== User interface change data ==
────────────────────────────────────────
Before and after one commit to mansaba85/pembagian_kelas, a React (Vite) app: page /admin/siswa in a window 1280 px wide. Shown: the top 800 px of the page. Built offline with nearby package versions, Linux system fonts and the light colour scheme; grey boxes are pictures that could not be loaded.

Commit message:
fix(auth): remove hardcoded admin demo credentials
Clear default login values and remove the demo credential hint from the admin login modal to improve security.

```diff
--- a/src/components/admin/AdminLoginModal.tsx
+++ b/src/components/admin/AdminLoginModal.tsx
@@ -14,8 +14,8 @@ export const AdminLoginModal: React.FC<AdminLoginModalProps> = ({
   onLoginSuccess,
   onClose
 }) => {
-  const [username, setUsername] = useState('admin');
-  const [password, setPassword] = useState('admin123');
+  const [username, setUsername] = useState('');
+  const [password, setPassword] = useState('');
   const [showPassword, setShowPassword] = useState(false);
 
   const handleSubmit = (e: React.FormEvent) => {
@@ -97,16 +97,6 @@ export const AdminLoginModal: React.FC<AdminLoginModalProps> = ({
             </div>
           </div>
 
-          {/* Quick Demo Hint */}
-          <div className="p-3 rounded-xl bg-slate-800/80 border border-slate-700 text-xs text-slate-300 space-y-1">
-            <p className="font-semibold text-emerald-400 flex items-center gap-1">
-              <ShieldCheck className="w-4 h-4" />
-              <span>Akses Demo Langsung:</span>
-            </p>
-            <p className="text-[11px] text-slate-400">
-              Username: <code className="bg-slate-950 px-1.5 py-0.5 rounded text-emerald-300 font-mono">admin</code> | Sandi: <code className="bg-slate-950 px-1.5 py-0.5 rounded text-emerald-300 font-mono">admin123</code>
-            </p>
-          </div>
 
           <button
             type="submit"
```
────────────────────────────────────────
== WHAT YOU SHOULD DO ==
Could you repeat every record above exactly as it stands?

== RESPONSE TO THE TASK ==
Before and after one commit to mansaba85/pembagian_kelas, a React (Vite) app: page /admin/siswa in a window 1280 px wide. Shown: the top 800 px of the page. Built offline with nearby package versions, Linux system fonts and the light colour scheme; grey boxes are pictures that could not be loaded.

Commit message:
fix(auth): remove hardcoded admin demo credentials
Clear default login values and remove the demo credential hint from the admin login modal to improve security.

```diff
--- a/src/components/admin/AdminLoginModal.tsx
+++ b/src/components/admin/AdminLoginModal.tsx
@@ -14,8 +14,8 @@ export const AdminLoginModal: React.FC<AdminLoginModalProps> = ({
   onLoginSuccess,
   onClose
 }) => {
-  const [username, setUsername] = useState('admin');
-  const [password, setPassword] = useState('admin123');
+  const [username, setUsername] = useState('');
+  const [password, setPassword] = useState('');
   const [showPassword, setShowPassword] = useState(false);
 
   const handleSubmit = (e: React.FormEvent) => {
@@ -97,16 +97,6 @@ export const AdminLoginModal: React.FC<AdminLoginModalProps> = ({
             </div>
           </div>
 
-          {/* Quick Demo Hint */}
-          <div className="p-3 rounded-xl bg-slate-800/80 border border-slate-700 text-xs text-slate-300 space-y-1">
-            <p className="font-semibold text-emerald-400 flex items-center gap-1">
-              <ShieldCheck className="w-4 h-4" />
-              <span>Akses Demo Langsung:</span>
-            </p>
-            <p className="text-[11px] text-slate-400">
-              Username: <code className="bg-slate-950 px-1.5 py-0.5 rounded text-emerald-300 font-mono">admin</code> | Sandi: <code className="bg-slate-950 px-1.5 py-0.5 rounded text-emerald-300 font-mono">admin123</code>
-            </p>
-          </div>
 
           <button
             type="submit"
```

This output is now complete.